What is being asked>
Determine how many lines in the records include "CSVs". Write the number and nothing more.

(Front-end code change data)
■ ■ ■ ■

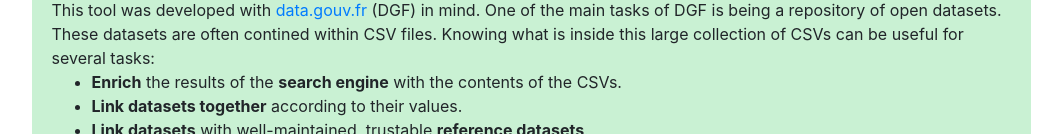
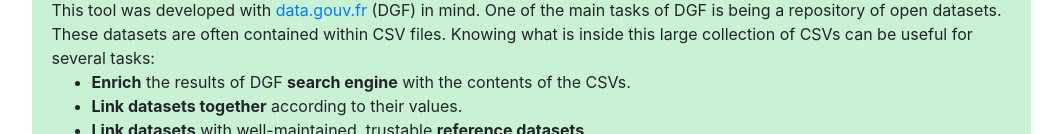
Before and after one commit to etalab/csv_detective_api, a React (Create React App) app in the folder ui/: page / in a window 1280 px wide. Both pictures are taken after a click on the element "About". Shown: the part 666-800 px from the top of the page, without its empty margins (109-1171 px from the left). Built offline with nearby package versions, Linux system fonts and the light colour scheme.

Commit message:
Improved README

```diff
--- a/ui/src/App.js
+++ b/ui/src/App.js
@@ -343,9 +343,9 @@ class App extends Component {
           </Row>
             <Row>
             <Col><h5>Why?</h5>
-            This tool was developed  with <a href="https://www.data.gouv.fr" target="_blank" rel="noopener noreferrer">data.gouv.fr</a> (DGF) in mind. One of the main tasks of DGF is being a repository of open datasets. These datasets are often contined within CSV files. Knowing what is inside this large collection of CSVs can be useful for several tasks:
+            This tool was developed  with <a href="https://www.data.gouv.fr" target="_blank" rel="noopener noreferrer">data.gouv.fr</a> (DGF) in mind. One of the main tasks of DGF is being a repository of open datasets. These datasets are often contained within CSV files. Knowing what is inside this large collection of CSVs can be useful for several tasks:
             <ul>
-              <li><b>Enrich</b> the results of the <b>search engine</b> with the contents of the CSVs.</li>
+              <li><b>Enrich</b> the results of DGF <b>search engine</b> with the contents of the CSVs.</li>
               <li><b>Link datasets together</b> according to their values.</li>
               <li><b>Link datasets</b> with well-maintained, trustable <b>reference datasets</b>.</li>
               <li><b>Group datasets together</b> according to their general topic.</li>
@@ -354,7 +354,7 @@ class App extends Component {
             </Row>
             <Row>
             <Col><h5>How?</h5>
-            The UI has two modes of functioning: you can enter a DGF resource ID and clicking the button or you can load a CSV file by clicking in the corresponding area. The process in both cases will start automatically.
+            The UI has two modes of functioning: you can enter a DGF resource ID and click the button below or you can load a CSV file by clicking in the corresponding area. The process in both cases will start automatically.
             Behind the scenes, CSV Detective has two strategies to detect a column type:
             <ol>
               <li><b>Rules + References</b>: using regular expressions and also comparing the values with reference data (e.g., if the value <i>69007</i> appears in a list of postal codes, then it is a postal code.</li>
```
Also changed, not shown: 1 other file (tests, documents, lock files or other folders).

■ ■ ■ ■

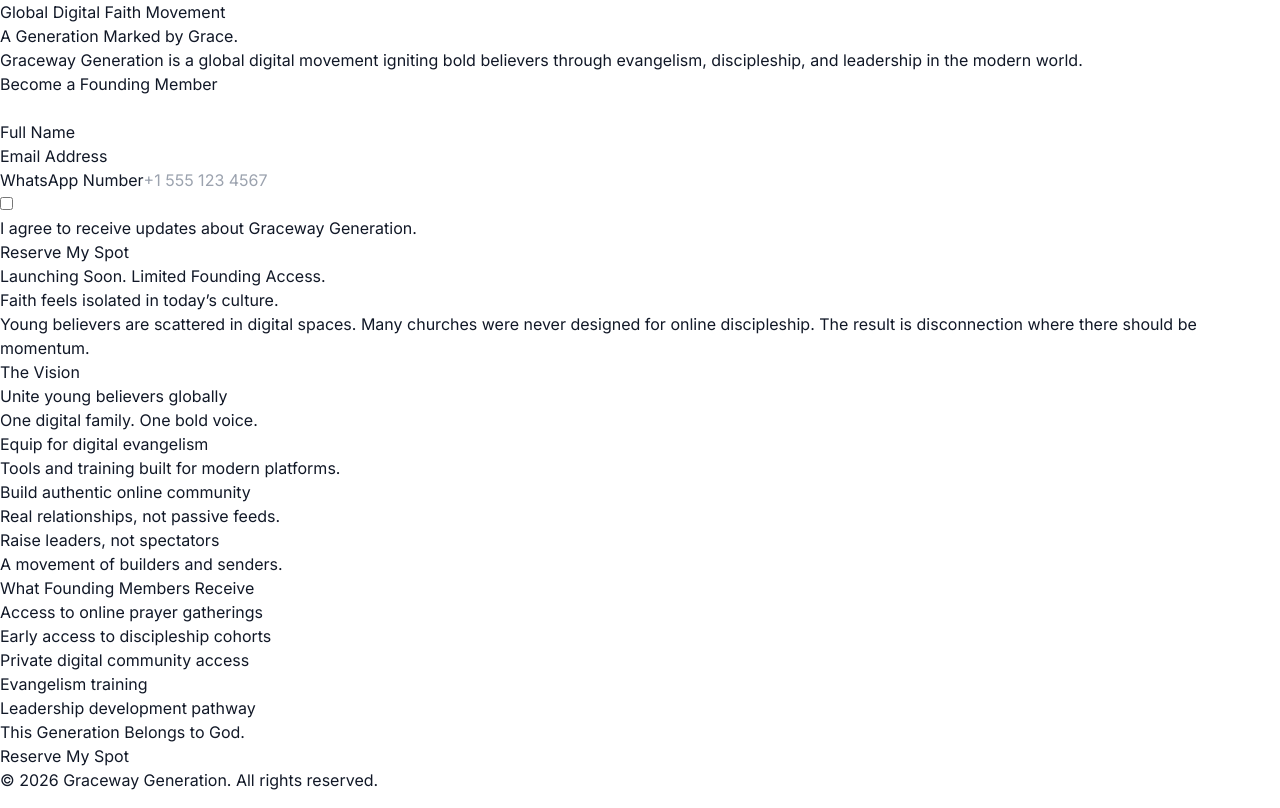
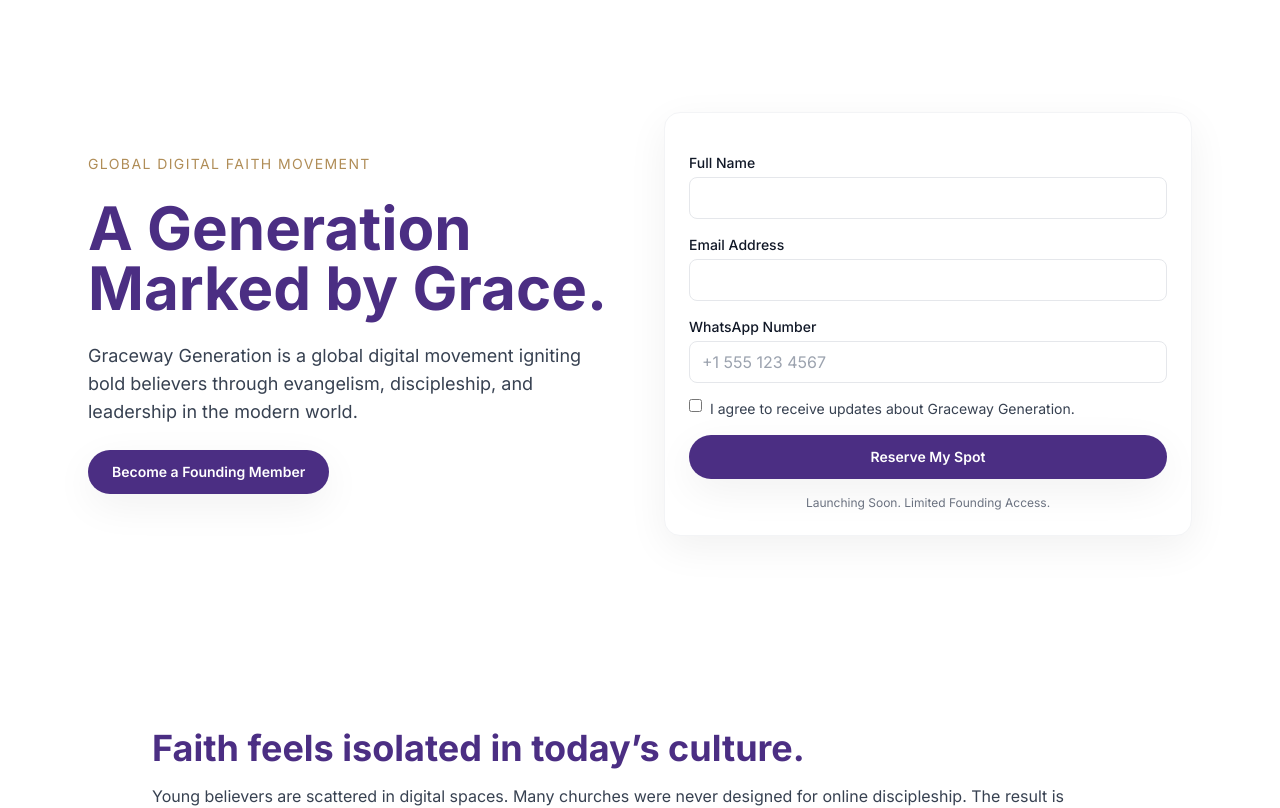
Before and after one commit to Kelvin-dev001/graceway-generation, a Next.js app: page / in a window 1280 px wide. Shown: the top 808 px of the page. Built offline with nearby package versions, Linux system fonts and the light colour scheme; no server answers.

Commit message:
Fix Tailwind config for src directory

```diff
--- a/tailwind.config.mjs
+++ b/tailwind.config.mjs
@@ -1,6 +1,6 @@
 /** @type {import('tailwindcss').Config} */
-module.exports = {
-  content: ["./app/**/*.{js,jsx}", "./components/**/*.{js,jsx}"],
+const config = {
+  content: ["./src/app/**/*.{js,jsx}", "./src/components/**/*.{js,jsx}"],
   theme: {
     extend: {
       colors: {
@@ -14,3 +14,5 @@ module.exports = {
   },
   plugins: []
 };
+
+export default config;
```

■ ■ ■ ■

Final answer>
4